Most members of the Florida Sea Base full-time staff took a plunge into the new scuba training pool yesterday.
From left to right: Cheryl Ferreri (Administrative Assistant), Captain Keith Douglass (Facilities Director), Cheryl Kuras (Retail Sales Manager), Tim Stanfill (Logistics Team Leader), Shelley Miklas (Financial Assistant), Captain Paul Beal (General Manager), Nancy Wells (Registrar), Captain Steve Willis (Program Director – Scuba), Captain Rae Murphy (Food Services Manager) and Captain Luke Knuttel (Program Director – Sailing).
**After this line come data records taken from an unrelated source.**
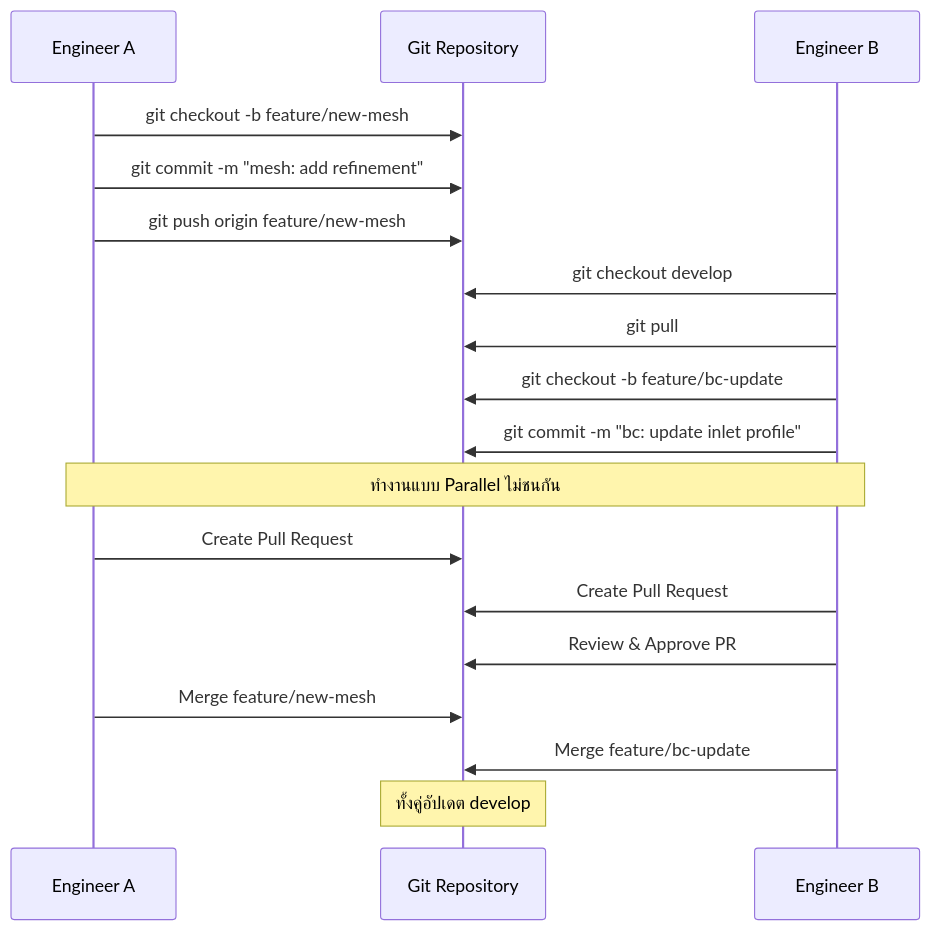
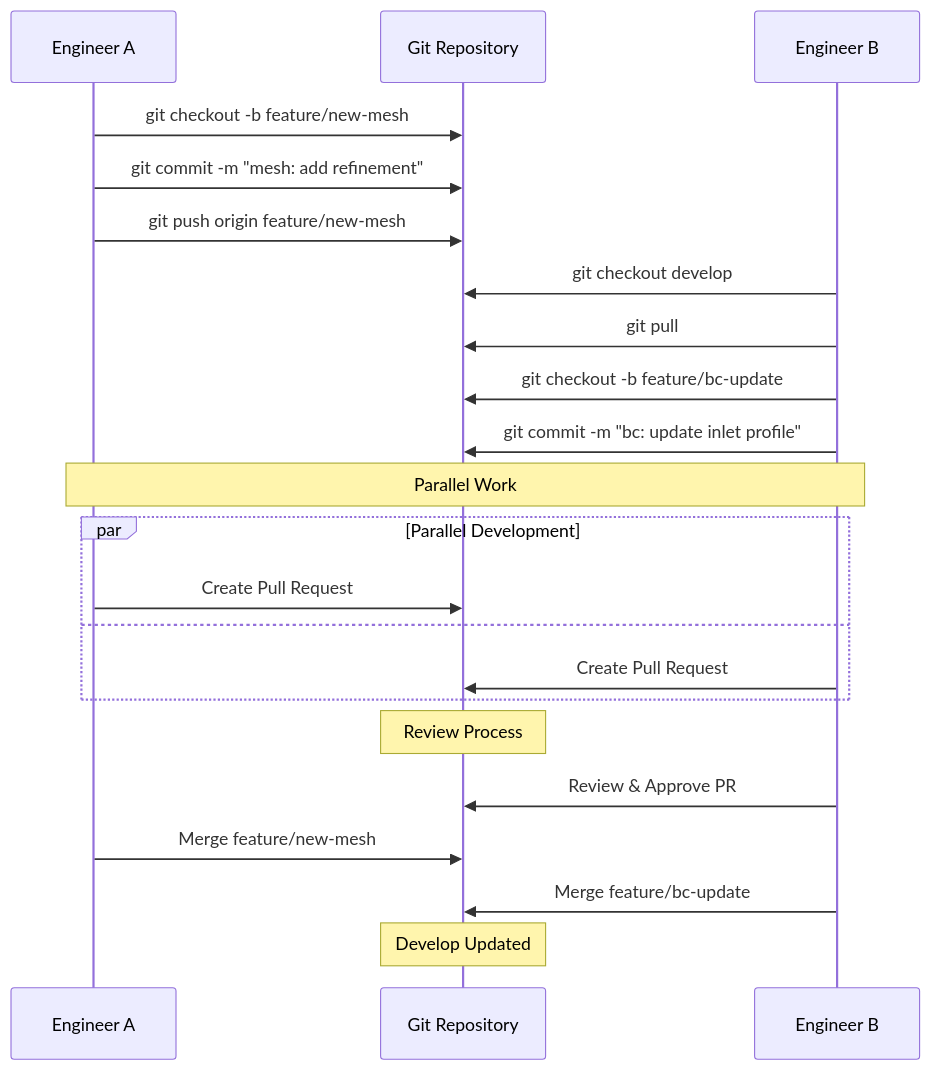
One commit to wramet/build-my-cfd changed the third of 4 diagrams in MODULE_07_UTILITIES_AUTOMATION/CONTENT/07_PROFESSIONAL_PRACTICE/03_Version_Control_Git.md. Above: the diagram before and after it, drawn with Mermaid. The commit also changed other lines of this file and 313 other files, not shown here.

Commit message:
Revise all diagram

````diff
--- a/MODULE_07_UTILITIES_AUTOMATION/CONTENT/07_PROFESSIONAL_PRACTICE/03_Version_Control_Git.md
+++ b/MODULE_07_UTILITIES_AUTOMATION/CONTENT/07_PROFESSIONAL_PRACTICE/03_Version_Control_Git.md
@@ -394,25 +386,29 @@
 ```mermaid
 sequenceDiagram
-    participant A as Engineer A
-    participant Git as Git Repository
-    participant B as Engineer B
+participant A as Engineer A
+participant Git as Git Repository
+participant B as Engineer B
 
-    A->>Git: git checkout -b feature/new-mesh
-    A->>Git: git commit -m "mesh: add refinement"
-    A->>Git: git push origin feature/new-mesh
+A->>Git: git checkout -b feature/new-mesh
+A->>Git: git commit -m "mesh: add refinement"
+A->>Git: git push origin feature/new-mesh
 
-    B->>Git: git checkout develop
-    B->>Git: git pull
-    B->>Git: git checkout -b feature/bc-update
-    B->>Git: git commit -m "bc: update inlet profile"
+B->>Git: git checkout develop
+B->>Git: git pull
+B->>Git: git checkout -b feature/bc-update
+B->>Git: git commit -m "bc: update inlet profile"
 
-    Note over A,B: ทำงานแบบ Parallel ไม่ชนกัน
+Note over A,B: Parallel Work
+par Parallel Development
     A->>Git: Create Pull Request
+and
     B->>Git: Create Pull Request
+end
 
-    B->>Git: Review & Approve PR
-    A->>Git: Merge feature/new-mesh
-    B->>Git: Merge feature/bc-update
+Note over Git: Review Process
+B->>Git: Review & Approve PR
+A->>Git: Merge feature/new-mesh
+B->>Git: Merge feature/bc-update
 
-    Note over Git: ทั้งคู่อัปเดต develop
+Note over Git: Develop Updated
 ```
````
The pool is “completed”, but there are still several bugs. One of those is a leaking drain pipe that may require serious dismantling to locate and repair.
The final Sea Exploring crew of the summer and the next-to-last Scuba Liveaboard crew of the summer returned to base for their luau last night. They will be headed home before lunch today. The FINAL crew of the 2014 summer season at the Florida Sea Base (Scuba Liveaboard) returns to base today.
With the arrival of a cold front a few days ago, the local temperatures have been a little cooler. The afternoon highs have been around 90 and the lows have been in the low 80s. We are getting occasional, spotty showers and a touch of breeze.
Dr. Jeff Masters posted this comment in his Thursday blog:
A large and powerful tropical wave will move off the coast of Africa on Friday evening, and will move near or over the Cape Verde Islands on Saturday as the storm moves west at 10 – 15 mph. None of the three reliable computer models for predicting tropical storm formation predict the wave will develop over the next five days, but wind shear will be low enough and ocean temperatures warm enough to allow some slow development. In their 8 am EDT Thursday Tropical Weather Outlook, NHC gave the system 2-day and 5-day development odds of 0% and 30%, respectively.
Steve Gregory included this comment in his Thursday blog:
At this time, it appears well defined Tropical Waves will be coming off the West African coast every 4-7 days for the next 3 weeks – but with none of the models forecasting major intensification of any of them at this time. This MAY turn out to be correct in a few cases as the convectively suppressed portion of CCKW’s will be over the MDR starting late next week.
Capt. Steve Willis
Professional Scuba Bum™
Aboard S/V Escape